As they explained to the leaders of ASUPS, the Midnight Breakfast Committee would not support the event without significant changes. The hope of the Senate and executives was to modify the evening’s ambience and activities to encourage safer and more responsible conduct. The committee agreed that the proposed changes would be acceptable, but still insisted that Midnight Breakfast would not happen during the spring semester of 2011.
I agree with the sentiments of many students that the administration was wrong to cancel our celebratory breakfast, but for different reasons. Many students I have spoken with feel entitled to Midnight Breakfast—which, of course, they are not. My strong belief is that a small group of students, by acting out, have lost the entire student body the privilege of attending Midnight Breakfast. Cancelling the spring breakfast was a logical decision by the committee, but I—and most of the other ASUPS senators and executives—believe that it was unfair and potentially dangerous to cancel it when a compromise seemed to have been reached.
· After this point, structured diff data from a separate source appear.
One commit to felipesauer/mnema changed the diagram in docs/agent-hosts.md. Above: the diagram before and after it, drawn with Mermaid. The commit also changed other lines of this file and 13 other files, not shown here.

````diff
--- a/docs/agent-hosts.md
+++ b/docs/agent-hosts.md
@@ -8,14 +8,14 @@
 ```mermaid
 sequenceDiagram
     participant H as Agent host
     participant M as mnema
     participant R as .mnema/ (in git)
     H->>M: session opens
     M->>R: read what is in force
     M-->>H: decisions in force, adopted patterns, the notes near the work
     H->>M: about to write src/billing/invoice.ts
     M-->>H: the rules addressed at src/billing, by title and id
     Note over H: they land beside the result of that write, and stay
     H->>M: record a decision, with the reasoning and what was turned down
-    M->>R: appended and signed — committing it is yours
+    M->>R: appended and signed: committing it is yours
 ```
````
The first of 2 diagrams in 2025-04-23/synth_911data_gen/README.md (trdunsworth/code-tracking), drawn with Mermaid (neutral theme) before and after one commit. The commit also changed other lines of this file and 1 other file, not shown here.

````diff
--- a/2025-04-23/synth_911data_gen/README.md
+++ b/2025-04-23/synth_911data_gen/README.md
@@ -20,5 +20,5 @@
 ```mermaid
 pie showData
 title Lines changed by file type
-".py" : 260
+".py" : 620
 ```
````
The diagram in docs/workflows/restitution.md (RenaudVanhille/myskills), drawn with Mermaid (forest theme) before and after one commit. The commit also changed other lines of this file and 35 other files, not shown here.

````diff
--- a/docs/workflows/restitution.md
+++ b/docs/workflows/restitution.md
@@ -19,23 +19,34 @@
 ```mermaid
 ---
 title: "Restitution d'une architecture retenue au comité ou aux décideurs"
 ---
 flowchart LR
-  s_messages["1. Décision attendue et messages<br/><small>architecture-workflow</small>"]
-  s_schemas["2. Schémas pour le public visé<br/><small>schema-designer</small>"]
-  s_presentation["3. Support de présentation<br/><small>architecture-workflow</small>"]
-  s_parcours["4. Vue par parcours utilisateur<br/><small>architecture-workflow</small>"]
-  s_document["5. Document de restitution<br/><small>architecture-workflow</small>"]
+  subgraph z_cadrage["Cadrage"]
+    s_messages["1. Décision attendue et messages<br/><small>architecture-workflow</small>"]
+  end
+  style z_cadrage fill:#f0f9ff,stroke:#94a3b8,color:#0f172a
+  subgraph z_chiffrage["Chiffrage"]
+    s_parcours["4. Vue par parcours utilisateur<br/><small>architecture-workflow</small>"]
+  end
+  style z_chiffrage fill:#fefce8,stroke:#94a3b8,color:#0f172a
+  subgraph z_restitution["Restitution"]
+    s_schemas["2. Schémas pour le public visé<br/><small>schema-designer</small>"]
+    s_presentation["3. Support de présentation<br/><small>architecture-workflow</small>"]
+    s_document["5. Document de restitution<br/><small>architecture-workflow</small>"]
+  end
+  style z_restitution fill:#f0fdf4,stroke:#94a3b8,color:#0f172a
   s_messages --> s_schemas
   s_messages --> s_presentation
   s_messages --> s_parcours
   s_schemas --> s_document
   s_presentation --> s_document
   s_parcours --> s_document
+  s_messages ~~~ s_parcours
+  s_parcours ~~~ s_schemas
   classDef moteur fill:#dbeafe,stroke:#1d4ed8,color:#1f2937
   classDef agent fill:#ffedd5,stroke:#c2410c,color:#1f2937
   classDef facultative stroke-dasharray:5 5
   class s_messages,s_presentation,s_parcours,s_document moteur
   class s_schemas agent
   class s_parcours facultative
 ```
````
Midnight Breakfast requires volunteer support from some of Puget Sound’s dedicated staff. Both drunken and sober breakfast-goers owe it to them to make the event run as smoothly as possible. No one expects students to be on their best behavior, but sneaking alcohol into an event where it is prohibited, throwing bottles at staff and starting fights represent absolutely unacceptable conduct for young adults.
This behavior illuminated an issue that I have with drinking in general at Puget Sound. Students often act like they are not living on someone else’s property and that they are not a liability for the administration. In turn, the administration treats students like they are incapable of making responsible choices. Both sides need to respect one another and understand that alcohol consumption policies are in fact a gray area—one that the administration cannot legally condone, but that students should not push too hard for risk of losing privileges entirely.
This cycle of rebellion and authoritarianism must end, starting with the students. It boils down to the following principles. To the students: if you want to be treated like adults, drink and behave like adults. Being drunk is never a valid excuse for being stupid. And to the administration: if you want your student body to be as intelligent, diverse and reputable as the nation’s top-tier schools, give them the same respect. And for the love of God, let’s have some late-night pancakes at the end of the semester.